With key election deadlines bearing down, the justices scheduled special arguments Friday afternoon before a packed audience over whether the Holladay City Council’s change to a master plan for the 57-acre site near 4800 S. Highland Drive amounted to making new laws or applying existing ones.

That question is crucial. If the court decides the council was applying existing laws, the city’s decision clearing the $560 million high-density development is ineligible for a public vote. But if the justices say the city was making new laws, then voters can weigh in.

And in vigorous questioning Friday of attorneys on both sides, the five-member state Supreme Court appeared divided on just how broad those zoning rules on density and land use were and whether they applied beyond the mall site project.
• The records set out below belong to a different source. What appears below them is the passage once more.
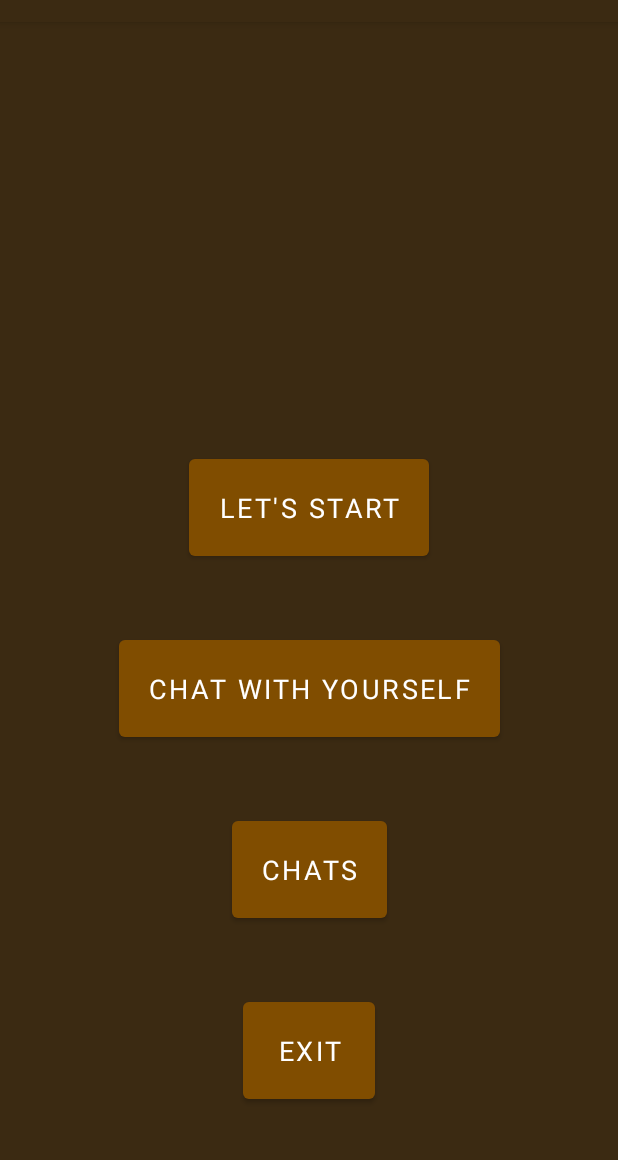
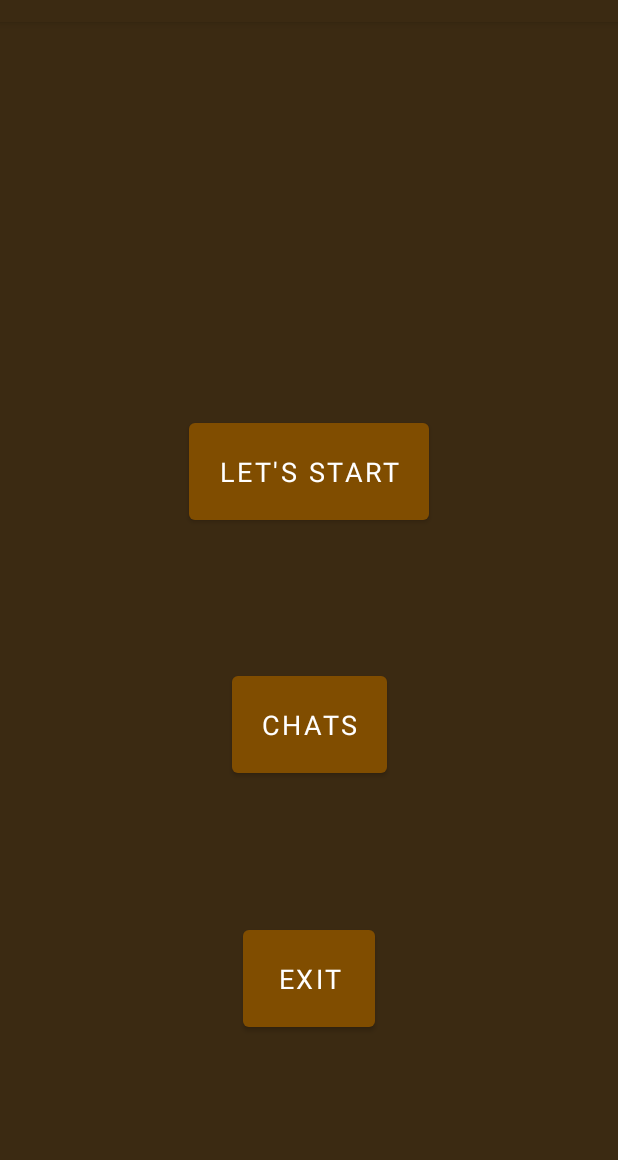
Before and after one commit to MForystek/BITEhack-mobile, an Android app: the screen it shows after launch (WelcomeActivity), on a phone screen of 412 x 824 dp, the part 62-1222 px from its top. Run offline under Robolectric (Android 15) with nearby library versions, the phone set to English and light mode, and no system bars.

Commit message:
deleted chat with yourself

```diff
--- a/app/src/main/java/com/dfs/dfsbitehackmobile/activity/WelcomeActivity.java
+++ b/app/src/main/java/com/dfs/dfsbitehackmobile/activity/WelcomeActivity.java
@@ -20,19 +20,12 @@ public class WelcomeActivity extends AppCompatActivity {
 
     private void initializeComponents() {
         Button startButton = findViewById(R.id.startButton);
-        Button singleChatButton = findViewById(R.id.singleChatButton);
         Button chatsListButton = findViewById(R.id.chatsListButton);
         Button exitButton = findViewById(R.id.exitButton);
 
         startButton.setOnClickListener(view -> {
             Intent matchIntent = new Intent(WelcomeActivity.this, MatchActivity.class);
             WelcomeActivity.this.startActivity(matchIntent);
-        });
-
-        singleChatButton.setOnClickListener(view -> {
-            Intent chatIntent = new Intent(WelcomeActivity.this, ChatActivity.class);
-            chatIntent.putExtra("nick", ""); //todo: when this is moved to separate class, pass nick of person that user is chatting with.
-            WelcomeActivity.this.startActivity(chatIntent);
         });
 
         chatsListButton.setOnClickListener(view -> {
--- a/app/src/main/res/layout/activity_welcome.xml
+++ b/app/src/main/res/layout/activity_welcome.xml
@@ -18,23 +18,12 @@
         app:layout_constraintEnd_toEndOf="parent" />
 
     <Button
-        android:id="@+id/singleChatButton"
-        android:layout_width="wrap_content"
-        android:layout_height="wrap_content"
-        android:padding="20dp"
-        android:text="@string/chat_button_caption"
-        app:layout_constraintTop_toBottomOf="@+id/startButton"
-        app:layout_constraintBottom_toTopOf="@+id/chatsListButton"
-        app:layout_constraintStart_toStartOf="parent"
-        app:layout_constraintEnd_toEndOf="parent" />
-
-    <Button
         android:id="@+id/chatsListButton"
         android:layout_width="wrap_content"
         android:layout_height="wrap_content"
         android:text="@string/chats"
         android:padding="20dp"
-        app:layout_constraintTop_toBottomOf="@+id/singleChatButton"
+        app:layout_constraintTop_toBottomOf="@+id/startButton"
         app:layout_constraintBottom_toTopOf="@id/exitButton"
         app:layout_constraintStart_toStartOf="parent"
         app:layout_constraintEnd_toEndOf="parent" />
```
After two hours of oral arguments and cross-examination, the justices took the case under advisement, though they’ve given previous signals that they would try to rule as early as next week.

Attorneys noted they would likely miss the Monday deadline for when mail-in ballots are sent overseas to military personnel but urged justices to decide the matter before Oct. 8, when ballots will be mailed to all other voters.
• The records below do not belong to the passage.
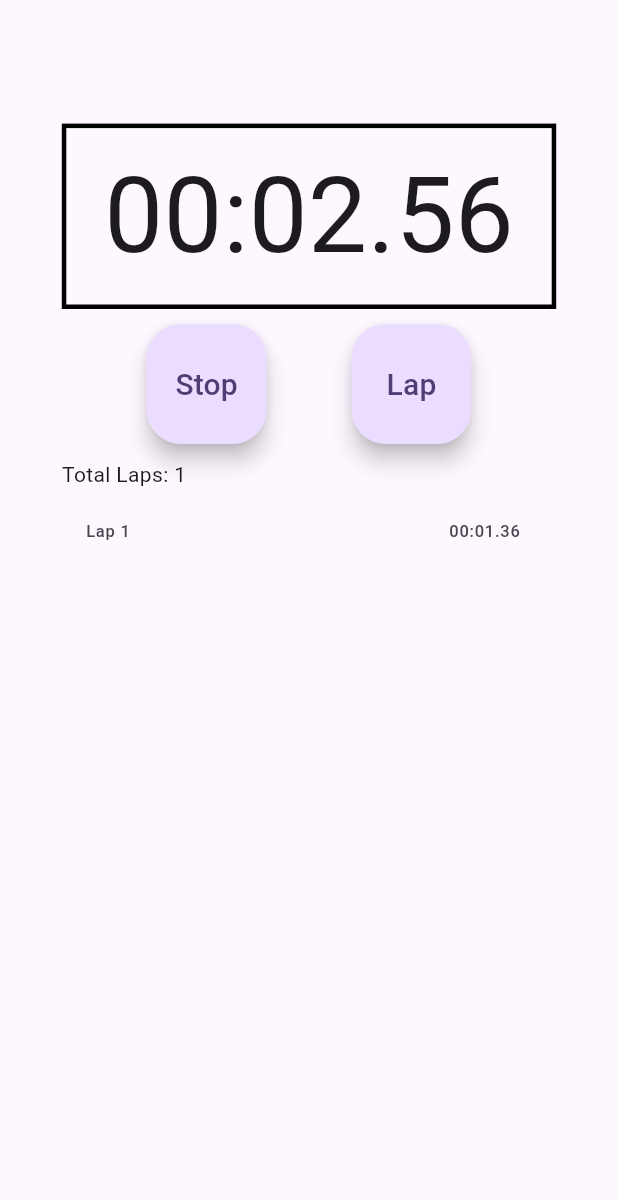
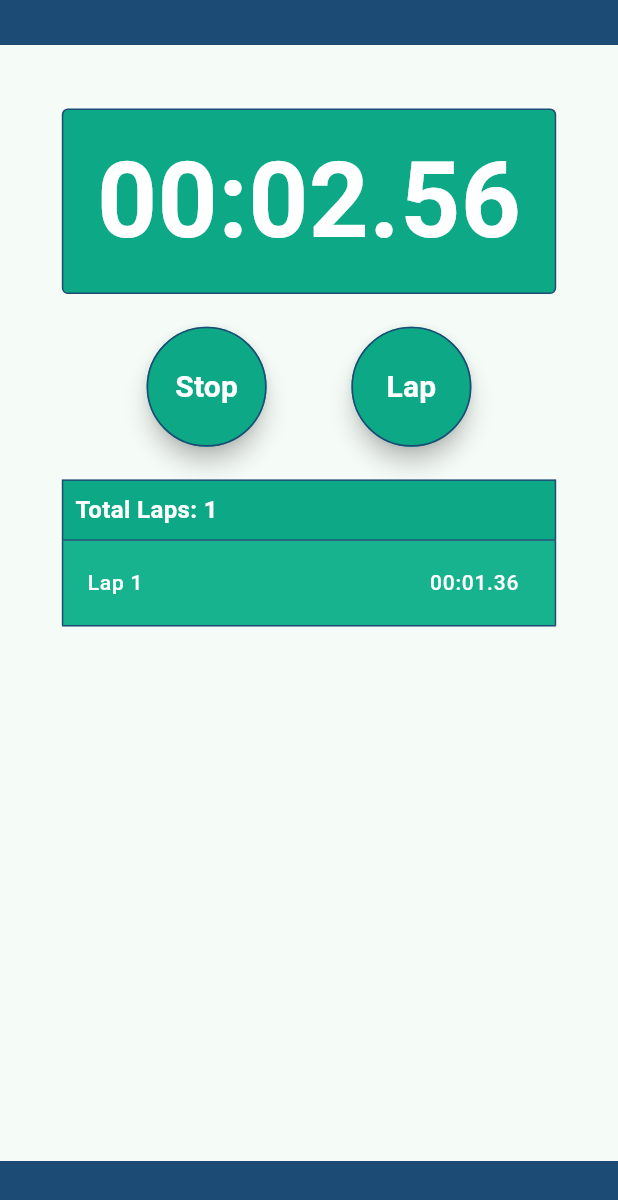
Before and after one commit to MatthewPeden/stopwatch, a Flutter app: the screen it shows after launch, after a tap on "Start", after a tap on "Lap", on a phone screen of 412 x 824 dp. Shown: the top 1200 px of the screen. Run offline on Flutter 3.47's test engine with Material 3 defaults, Android fonts, the phone set to English and light mode, and no system bars; our stand-ins replace flutter_riverpod.

Commit message:
UI enhancements

```diff
--- a/lib/main.dart
+++ b/lib/main.dart
@@ -18,8 +18,7 @@ class StopwatchApp extends StatelessWidget {
     return MaterialApp(
       title: 'Stopwatch',
       theme: ThemeData(
-        colorScheme: ColorScheme.fromSeed(seedColor: Colors.deepPurple),
-        useMaterial3: true,
+        colorScheme: ColorScheme.fromSeed(seedColor: const Color.fromRGBO(22, 184, 146, 1.0)),
       ),
       home: const StopwatchPage(),
     );
--- a/lib/pages/stopwatch.dart
+++ b/lib/pages/stopwatch.dart
@@ -1,6 +1,7 @@
 import 'package:flutter/material.dart';
 import 'package:flutter_riverpod/flutter_riverpod.dart';
 import 'package:stopwatch/providers/stopwatch.dart';
+import 'package:stopwatch/utils/colors.dart';
 
 class StopwatchPage extends ConsumerWidget {
   const StopwatchPage({super.key});
@@ -9,10 +10,19 @@ class StopwatchPage extends ConsumerWidget {
   Widget build(BuildContext context, WidgetRef ref) {
     final maxWidth = MediaQuery.of(context).size.width * 0.8;
     final maxHeight = MediaQuery.of(context).size.height * 0.8;
-    final timerHeight = MediaQuery.of(context).size.height * 0.15;
+    final timerAndButtonsHeight = MediaQuery.of(context).size.height * 0.15;
+
     final stopwatchState = ref.watch(stopwatchProvider);
 
     return Scaffold(
+      appBar: AppBar(
+        backgroundColor: secondaryColor,
+        toolbarHeight: 30,
+      ),
+      bottomNavigationBar: const BottomAppBar(
+        color: secondaryColor,
+        height: 50,
+      ),
       body: Center(
         child: SizedBox(
             width: maxWidth,
@@ -20,20 +30,31 @@ class StopwatchPage extends ConsumerWidget {
             child: Column(
               children: <Widget>[
                 Container(
-                height: timerHeight,
+                  height: timerAndButtonsHeight,
                   width: maxWidth,
                   decoration: BoxDecoration(
-                  border: Border.all(color: Colors.black, width: 3.0),
+                    color: primaryColor,
+                    border: Border.all(
+                      color: secondaryColor,
+                      width: 1.0,
+                    ),
+                    borderRadius: BorderRadius.circular(4.0),
                   ),
                   child: Center(
                     child: Text(
                       stopwatchState.time,
-                    style: const TextStyle(fontSize: 70.0),
+                      style: const TextStyle(
+                        fontSize: 70.0,
+                        fontWeight: FontWeight.bold,
+                        color: Colors.white,
                       ),
                     ),
                   ),
-              const SizedBox(height: 10.0),
-              Row(
+                ),
+                SizedBox(
+                  height: timerAndButtonsHeight,
+                  width: maxWidth,
+                  child: Row(
                     mainAxisAlignment: MainAxisAlignment.spaceEvenly,
                     children: <Widget>[
                       _buildActionButton(
@@ -46,28 +67,86 @@ class StopwatchPage extends ConsumerWidget {
                       ),
                     ],
                   ),
-              const SizedBox(height: 10.0),
+                ),
                 if (stopwatchState.laps.isNotEmpty)
-                Align(
+                  Expanded(
+                    child: Column(
+                      children: [
+                        Container(
+                          decoration: BoxDecoration(
+                            color: primaryColor,
+                            border: Border.all(
+                              width: 1.0,
+                              color: secondaryColor,
+                            ),
+                          ),
+                          child: Padding(
+                            padding: const EdgeInsets.all(8.0),
+                            child: Align(
                               alignment: Alignment.centerLeft,
-                  child: Text('Total Laps: ${stopwatchState.laps.length}'),
+                              child: Text(
+                                'Total Laps: ${stopwatchState.laps.length}',
+                                style: const TextStyle(
+                                  color: Colors.white,
+                                  fontSize: 16.0,
+                                  fontWeight: FontWeight.bold,
+                                ),
+                              ),
+                            ),
+                          ),
                         ),
                         Expanded(
                           child: MediaQuery.removePadding(
                             context: context,
                             removeTop: true,
                             child: ListView.builder(
+                              shrinkWrap: true,
                               itemCount: stopwatchState.laps.length,
                               itemBuilder: (context, index) {
                                 List<String> keys = stopwatchState.laps.keys.toList().reversed.toList();
                                 String key = keys[index];
                                 String? value = stopwatchState.laps[key];
-                        return ListTile(
-                          leading: Text(key),
-                          trailing: Text(value!),
+
+                                return Container(
+                                  decoration: const BoxDecoration(
+                                      color: listTileColor,
+                                      border: Border(
+                                        bottom: BorderSide(
+                                          color: secondaryColor,
+                                          width: 1.0,
+                                        ),
+                                        left: BorderSide(
+                                          color: secondaryColor,
+                                          width: 1.0,
+                                        ),
+                                        right: BorderSide(
+                                          color: secondaryColor,
+                                          width: 1.0,
+                                        ),
+                                      ),
+                                  ),
+                                  child: ListTile(
+                                    leading: Text(
+                                      key,
+                                      style: const TextStyle(
+                                        color: Colors.white,
+                                        fontSize: 14.0,
+                                      ),
+                                    ),
+                                    trailing: Text(
+                                      value!,
+                                      style: const TextStyle(
+                                        color: Colors.white,
+                                        fontSize: 14.0,
+                                      ),
+                                    ),
+                                  ),
                                 );
                               },
                             ),
+                          ),
+                        ),
+                      ],
                     ),
                   ),
               ],
@@ -83,8 +162,21 @@ class StopwatchPage extends ConsumerWidget {
       width: 80.0,
       child: FittedBox(
         child: FloatingActionButton(
+          backgroundColor: primaryColor,
           onPressed: action,
-          child: Text(label),
+          shape: RoundedRectangleBorder(
+              side: const BorderSide(
+                  width: 0.75,
+                  color: secondaryColor,
+              ),
+              borderRadius: BorderRadius.circular(100)),
+          child: Text(
+            label,
+            style: const TextStyle(
+              color: Colors.white,
+              fontWeight: FontWeight.bold,
+            ),
+          ),
         ),
       ),
     );
--- /dev/null
+++ b/lib/utils/colors.dart
@@ -0,0 +1,5 @@
+import 'dart:ui';
+
+const Color primaryColor = Color.fromRGBO(13, 168, 133, 1.0);
+const Color secondaryColor = Color.fromRGBO(28, 76, 117, 1.0);
+const Color listTileColor = Color.fromRGBO(23, 179, 142, 1.0);
```
Lines whose indentation alone changed are shown as unchanged.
The legal fight stems from Holladay’s decision to reject a valid grass-roots initiative petition — arguing city officials acted administratively, relying on existing laws. Two organizers of a group behind the petition, Paul Baker and Stephen Stuart of Unite for Holladay, sued City Recorder Stephanie Carlson to have that decision overturned, arguing the vote had broad effects, making it more like a law.

Utah developers Ivory Homes and Woodbury Corp. have been working for nearly 18 months to get the project called Holladay Quarter approved. They, the Utah Home Builders Association, real estate groups and the Utah Property Rights Coalition have filed briefs saying a ruling in favor of a public vote would jeopardize other development projects across Utah.

Municipal leaders also fear a ruling overturning Holladay officials' vote could threaten other cities’ zoning actions, opening them to a steady stream of populist challenges at the ballot over everyday actions.

Unite for Holladay’s attorneys argued Friday the case centered on the last large piece of property left for development in Holladay and a sizable portion of the suburban city’s population had a vital stake.

Third District Judge Richard McKelvie ruled in early September that the City Council’s vote on a developer’s agreement with Ivory was administrative and confirmed that question was barred from the ballot. But the site master plan was broad in nature and created policy, making it legislative, McKelvie said.

Lawyers for Ivory and Holladay swiftly appealed.

Justices on Friday parsed fine distinctions in state land-use law on just how specifically Holladay actions were to be applied. Could another developer step in under the same plan, Associate Chief Justice Thomas Lee asked.

The justices’ questioning also touched repeatedly on the nature of a balance in state law between the power of the Legislature, which under the Utah Constitution grants cities and towns their powers, and state residents' power under the law to petition for a referendum for access to the ballot.

Justice Deno Himonas pushed back on legal arguments by Ivory’s attorney that the administrative vs. legislative question was rightly decided simply at the Legislature’s discretion. That argument, Himonas said at another point, threatened to erode cities’ powers under the Utah Constitution.